(Provided records begins)

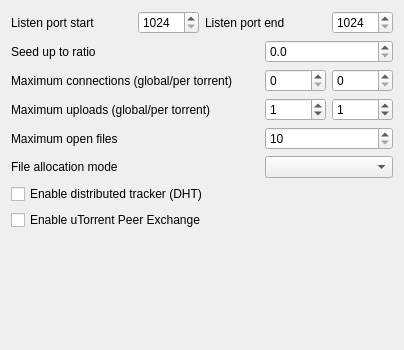
LubosD/fatrat, file engines/SettingsTorrentForm.ui: the form before one commit.
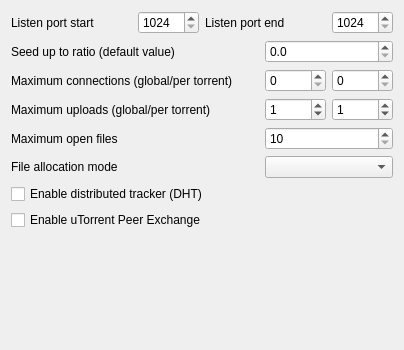
The form after the commit.

Commit message: Added seed limits Added app parameter --hidden

The edit to the form file:
```diff
--- a/engines/SettingsTorrentForm.ui
+++ b/engines/SettingsTorrentForm.ui
@@ -89,7 +89,7 @@
         </sizepolicy>
        </property>
        <property name="text" >
-        <string>Seed up to ratio</string>
+        <string>Seed up to ratio (default value)</string>
        </property>
       </widget>
      </item>
```
The commit also changes 13 other files.
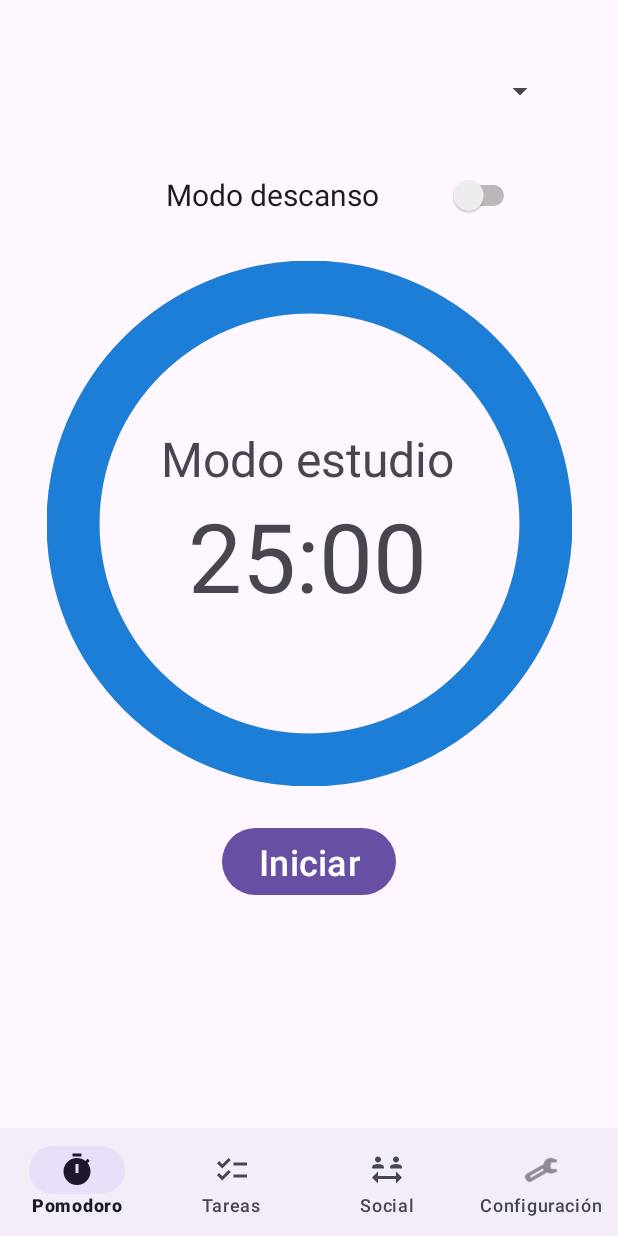
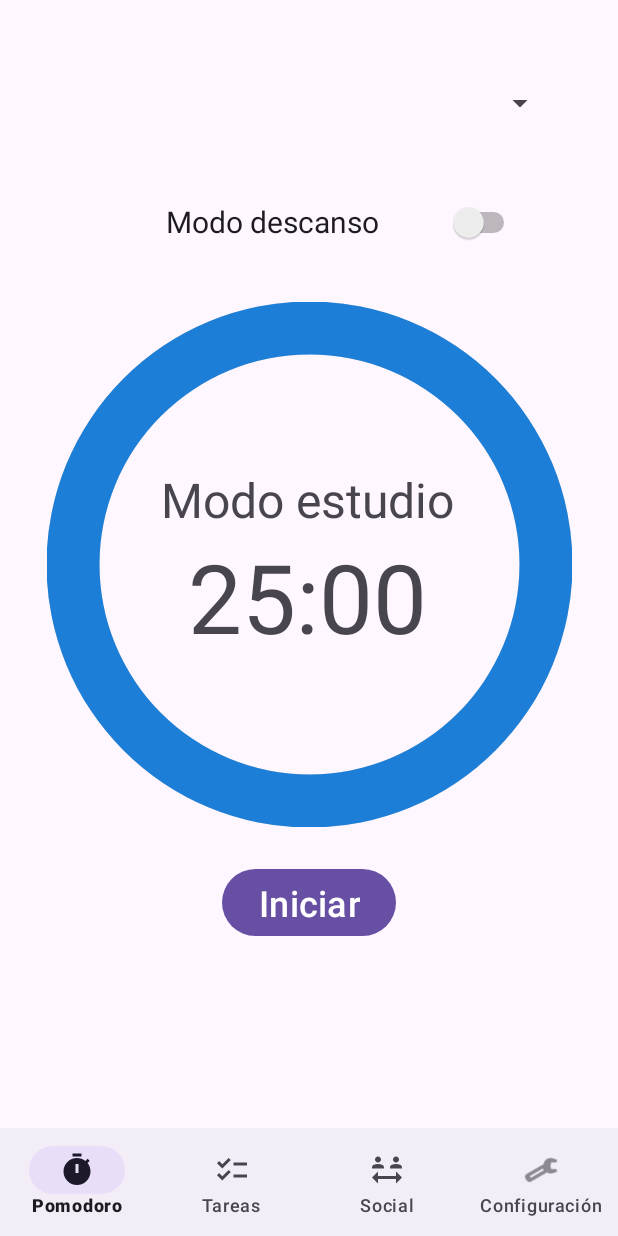
Before and after one commit to pelazas/ProductivityApp, an Android app: the screen it shows after launch once a user with an empty profile is signed in (MainActivity), on a phone screen of 412 x 824 dp. Run offline under Robolectric (Android 15) with nearby library versions, the phone set to English and light mode, and no system bars; our stand-ins replace Firebase (no records; nobody signed in at launch, a user with empty details on screens opened directly).

Commit message:
Adaptar tamaños timer

```diff
--- a/app/src/main/res/layout/fragment_timer.xml
+++ b/app/src/main/res/layout/fragment_timer.xml
@@ -1,21 +1,16 @@
-<ScrollView
-    xmlns:android="http://schemas.android.com/apk/res/android"
+<?xml version="1.0" encoding="utf-8"?>
+<androidx.constraintlayout.widget.ConstraintLayout xmlns:android="http://schemas.android.com/apk/res/android"
     xmlns:app="http://schemas.android.com/apk/res-auto"
     xmlns:tools="http://schemas.android.com/tools"
     android:layout_width="match_parent"
-    android:layout_height="match_parent">
-
-    <androidx.constraintlayout.widget.ConstraintLayout
-        android:layout_width="match_parent"
     android:layout_height="match_parent"
-        android:layout_marginTop="32dp"
     tools:context=".presentacion.timer.TimerFragment">
 
     <Spinner
         android:id="@+id/spAsignaturas"
         android:layout_width="330dp"
         android:layout_height="50dp"
-            android:layout_marginTop="4dp"
+        android:layout_marginTop="44dp"
         android:textAlignment="center"
         app:layout_constraintEnd_toEndOf="parent"
         app:layout_constraintHorizontal_bias="0.493"
@@ -89,9 +84,6 @@
         android:textSize="24sp"
         app:layout_constraintEnd_toEndOf="parent"
         app:layout_constraintStart_toStartOf="parent"
-            app:layout_constraintTop_toBottomOf="@+id/circularProgressBar"
-            />
+        app:layout_constraintTop_toBottomOf="@+id/circularProgressBar" />
 
 </androidx.constraintlayout.widget.ConstraintLayout>
-
-</ScrollView>
```
Lines whose indentation alone changed are shown as unchanged.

(Provided records ends)

Your objective> Exact repeats of the lines from the first one in the data through the line containing "The commit also changes 13 other files." make up the answer. Pictures do not.

Your solution>
LubosD/fatrat, file engines/SettingsTorrentForm.ui: the form before one commit.
The form after the commit.

Commit message: Added seed limits Added app parameter --hidden

The edit to the form file:
```diff
--- a/engines/SettingsTorrentForm.ui
+++ b/engines/SettingsTorrentForm.ui
@@ -89,7 +89,7 @@
         </sizepolicy>
        </property>
        <property name="text" >
-        <string>Seed up to ratio</string>
+        <string>Seed up to ratio (default value)</string>
        </property>
       </widget>
      </item>
```
The commit also changes 13 other files.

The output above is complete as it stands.